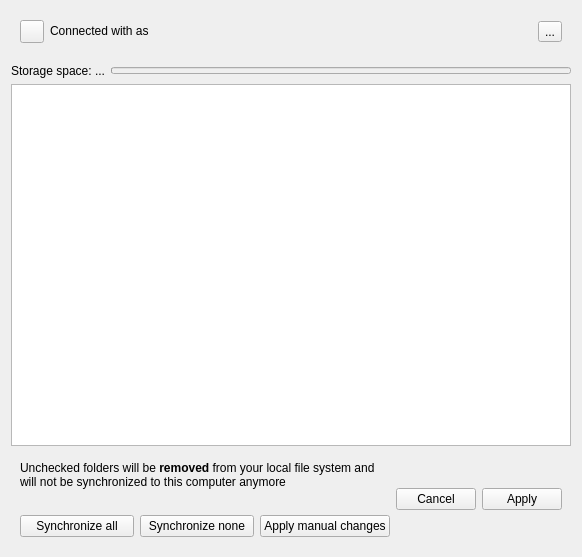
First picture: the form in src/gui/accountsettings.ui, repository nextcloud/desktop, before the edit.
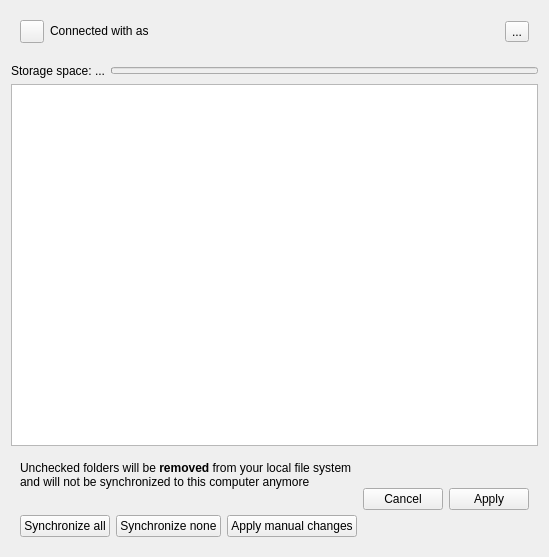
Second picture: the form after the edit. Custom widgets are drawn as their Qt base class.

Diff of the .ui file:
```diff
--- a/src/gui/accountsettings.ui
+++ b/src/gui/accountsettings.ui
@@ -6,7 +6,7 @@
    <rect>
     <x>0</x>
     <y>0</y>
-    <width>582</width>
+    <width>516</width>
     <height>557</height>
    </rect>
   </property>
```
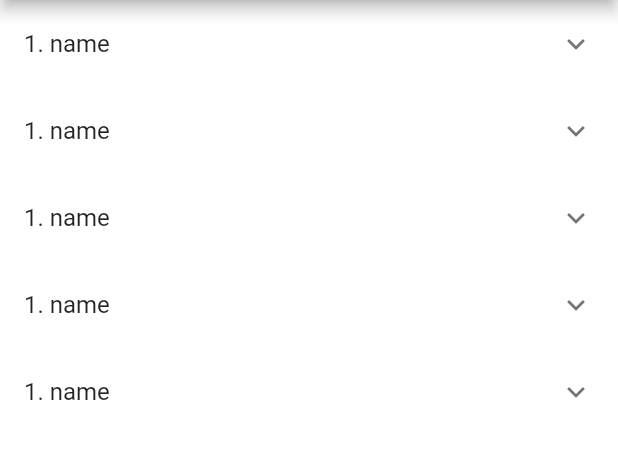
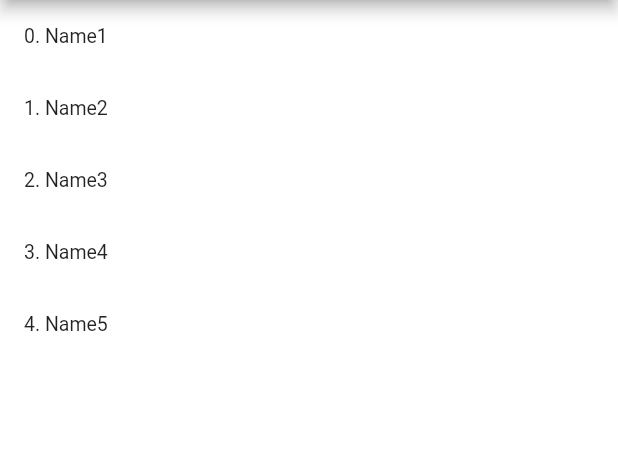
Before and after one commit to LaurenceOfValencia/quote-generator-app, a Flutter app: the screen it shows after launch, on a phone screen of 412 x 824 dp, the part 84-543 px from its top. Run offline on Flutter 3.47's test engine with Material 2 defaults, Android fonts, the phone set to English and light mode, and no system bars.

Commit message:
Revert "Get quote button added"
This reverts commit 6ecdfa18165f754c59a0e30fce5b263f207ceee0.

```diff
--- a/lib/main.dart
+++ b/lib/main.dart
@@ -1,5 +1,4 @@
 import 'package:flutter/material.dart';
-import 'dart:math';
 
 void main() {
   runApp(const MyApp());
@@ -29,44 +28,21 @@ class MyApp extends StatelessWidget {
   }
 }
 
-class HomePage extends StatefulWidget {
+class HomePage extends StatelessWidget {
   const HomePage({Key? key}) : super(key: key);
 
   @override
-  _HomePageState createState() => _HomePageState();
-}
-
-class _HomePageState extends State<HomePage> {
-  List<String> quotes = [
-    "Quote 1",
-    "Quote 2",
-    "Quote 3",
-  ];
-
-  @override
   Widget build(BuildContext context) {
-    return Stack(children: [
-      Column(
-        children: [
-          buildButton("name", 1),
-          buildButton("name", 1),
-          buildButton("name", 1),
-          buildButton("name", 1),
-          buildButton("name", 1),
-        ],
+    List<String> authorNames = ["Name1", "Name2", "Name3", "Name4", "Name5"];
+    return ListView(
+      children: List.generate(
+        5,
+        (index) => ListTile(
+          title: Text("$index. " + authorNames[index]),
+          dense: true,
+          onTap: () => buildText(context),
+        ),
       ),
-    ]);
+    );
   }
 }
-
-Widget buildButton(name, order) => ExpansionTile(
-      title: Text("$order. " + name),
-      children: [
-        ListTile(
-            trailing: Text('Generate Quote!'),
-            onTap: () => _showMyDialog() //print("quote should appear"),
-            )
-      ],
-    );
-
-//generateNewRand () => ;
```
════════════════════
Write the records out exactly, dropping every image.

▸ Written reply:
First picture: the form in src/gui/accountsettings.ui, repository nextcloud/desktop, before the edit.
Second picture: the form after the edit. Custom widgets are drawn as their Qt base class.

Diff of the .ui file:
```diff
--- a/src/gui/accountsettings.ui
+++ b/src/gui/accountsettings.ui
@@ -6,7 +6,7 @@
    <rect>
     <x>0</x>
     <y>0</y>
-    <width>582</width>
+    <width>516</width>
     <height>557</height>
    </rect>
   </property>
```
Before and after one commit to LaurenceOfValencia/quote-generator-app, a Flutter app: the screen it shows after launch, on a phone screen of 412 x 824 dp, the part 84-543 px from its top. Run offline on Flutter 3.47's test engine with Material 2 defaults, Android fonts, the phone set to English and light mode, and no system bars.

Commit message:
Revert "Get quote button added"
This reverts commit 6ecdfa18165f754c59a0e30fce5b263f207ceee0.

```diff
--- a/lib/main.dart
+++ b/lib/main.dart
@@ -1,5 +1,4 @@
 import 'package:flutter/material.dart';
-import 'dart:math';
 
 void main() {
   runApp(const MyApp());
@@ -29,44 +28,21 @@ class MyApp extends StatelessWidget {
   }
 }
 
-class HomePage extends StatefulWidget {
+class HomePage extends StatelessWidget {
   const HomePage({Key? key}) : super(key: key);
 
   @override
-  _HomePageState createState() => _HomePageState();
-}
-
-class _HomePageState extends State<HomePage> {
-  List<String> quotes = [
-    "Quote 1",
-    "Quote 2",
-    "Quote 3",
-  ];
-
-  @override
   Widget build(BuildContext context) {
-    return Stack(children: [
-      Column(
-        children: [
-          buildButton("name", 1),
-          buildButton("name", 1),
-          buildButton("name", 1),
-          buildButton("name", 1),
-          buildButton("name", 1),
-        ],
+    List<String> authorNames = ["Name1", "Name2", "Name3", "Name4", "Name5"];
+    return ListView(
+      children: List.generate(
+        5,
+        (index) => ListTile(
+          title: Text("$index. " + authorNames[index]),
+          dense: true,
+          onTap: () => buildText(context),
+        ),
       ),
-    ]);
+    );
   }
 }
-
-Widget buildButton(name, order) => ExpansionTile(
-      title: Text("$order. " + name),
-      children: [
-        ListTile(
-            trailing: Text('Generate Quote!'),
-            onTap: () => _showMyDialog() //print("quote should appear"),
-            )
-      ],
-    );
-
-//generateNewRand () => ;
```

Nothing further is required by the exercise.